674 COMSTOCK GOES SUBSCRIPTION
November 2, 2004
Jupitermedia, owner of Comstock, Thinkstock and Photos.com, has just announced a new low-priced subscription service for Comstock images called Comstock 1700k Subscription. By using this option customers may acquire rights to use as many of the 20,000 Comstock images as they want for a one-time annual fee of $1,199. Or the customer can get a six-month license for $799, three months for $499 or one month for $299. Photos.com is a subscription service offering images at about half the above prices. Thinkstock's pricing is standard RF and, as yet, they have no subscription option.
With the Comstock service buyers can download up to 50 images a day for unlimited use so the dedicated buyer could download 18,250 in a year's time - not all 20,000
However, there is one catch. The maximum file size the buyer receives for the subscription price is 1.7MB. This file is 72dpi and according to Comstock suitable for reproduction at about 8.75 X 13 inches. If the buyer wants to convert the file to 300dpi for use in a print product the file would only be sufficient to reproduce at about 2¼ X 3 inches. In their web promotion Comstock says the file size is "perfect for use on Web, multimedia, presentation, newspaper and small professional print pieces." But, it is generally believed that most buyers of this file size are aiming for web or Powerpoint use. If the buyer needs a larger file size he must pay Comstock's normal RF rate.
RF producers tell us that the vast majority of RF sales are for the medium file size of 10MB to 12MB so maybe this offer isn't giving away all that much. It may be just a clever way of dragging customers in so they can up-sell them to a larger file size or a disc.
One thing Jupiter must be concerned about is whether Comstock's larger customers will now find a way to convert a significant portion of their buying to subscription and offset gains from new subscription customers. It is worth noting that the technologies are getting better and better for resing-up files so they will provide quality reproduction at larger sizes. I would think that many volume users would be tempted to purchase images for small to medium size print uses at the subscription price and res them up rather than paying $180 each for a quantity of 10MB files.
Some RF sellers believe most buyers are not sophisticated enough to consider the advantages of resing-up, and thus that there is very little risk. Time will tell if they are right.
What Will Getty Do?
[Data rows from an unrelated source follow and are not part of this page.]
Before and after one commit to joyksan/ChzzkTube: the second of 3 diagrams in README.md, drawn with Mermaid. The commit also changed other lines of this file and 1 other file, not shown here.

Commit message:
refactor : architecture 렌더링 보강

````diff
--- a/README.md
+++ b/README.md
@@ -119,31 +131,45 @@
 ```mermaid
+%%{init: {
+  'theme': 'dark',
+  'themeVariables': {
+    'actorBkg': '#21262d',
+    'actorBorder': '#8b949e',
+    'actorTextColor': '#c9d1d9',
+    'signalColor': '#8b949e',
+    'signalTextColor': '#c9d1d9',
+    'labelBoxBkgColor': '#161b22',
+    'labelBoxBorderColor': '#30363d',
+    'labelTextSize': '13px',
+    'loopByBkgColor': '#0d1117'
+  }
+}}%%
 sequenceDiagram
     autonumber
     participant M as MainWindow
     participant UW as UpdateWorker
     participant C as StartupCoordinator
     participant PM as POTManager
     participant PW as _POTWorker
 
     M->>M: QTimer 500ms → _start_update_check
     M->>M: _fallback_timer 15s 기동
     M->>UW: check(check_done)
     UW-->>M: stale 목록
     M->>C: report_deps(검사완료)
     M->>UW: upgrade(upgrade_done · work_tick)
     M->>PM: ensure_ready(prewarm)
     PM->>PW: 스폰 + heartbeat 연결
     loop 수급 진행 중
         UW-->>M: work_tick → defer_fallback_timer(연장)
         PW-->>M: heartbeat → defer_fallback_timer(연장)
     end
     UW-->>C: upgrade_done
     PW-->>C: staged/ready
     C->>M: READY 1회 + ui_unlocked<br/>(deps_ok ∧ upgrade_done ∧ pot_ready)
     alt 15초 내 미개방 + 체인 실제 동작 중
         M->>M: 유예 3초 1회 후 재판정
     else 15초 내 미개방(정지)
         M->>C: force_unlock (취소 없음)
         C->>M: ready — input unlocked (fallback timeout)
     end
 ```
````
Another interesting twist to this offer is that 9,767 of Comstock's 20,000 images are currently being licensed through Gettyimages.com. Will Getty start offering Comstock Subscriptions on its site, and how will that affect the other RF brands on the site?
Normally, Getty doesn't like for images available on its site to be offered at a lower price point on any other site. On the other hand Getty is looking for a way to offer some RF imagery at a lower price in order to bring credit card customers back to Gettyimages.com. This could be one way to accomplish that goal except that many RF producers think these subscription rates are too high to meet the needs of a lot of the credit card customers. In addition, whatever Getty decides, they probably need to make more then 9,767 images available to their credit card customers at some more favorable price.
Regardless of what Getty does, will some of the RF producers and portals feel that they must start offering subscriptions in order to compete?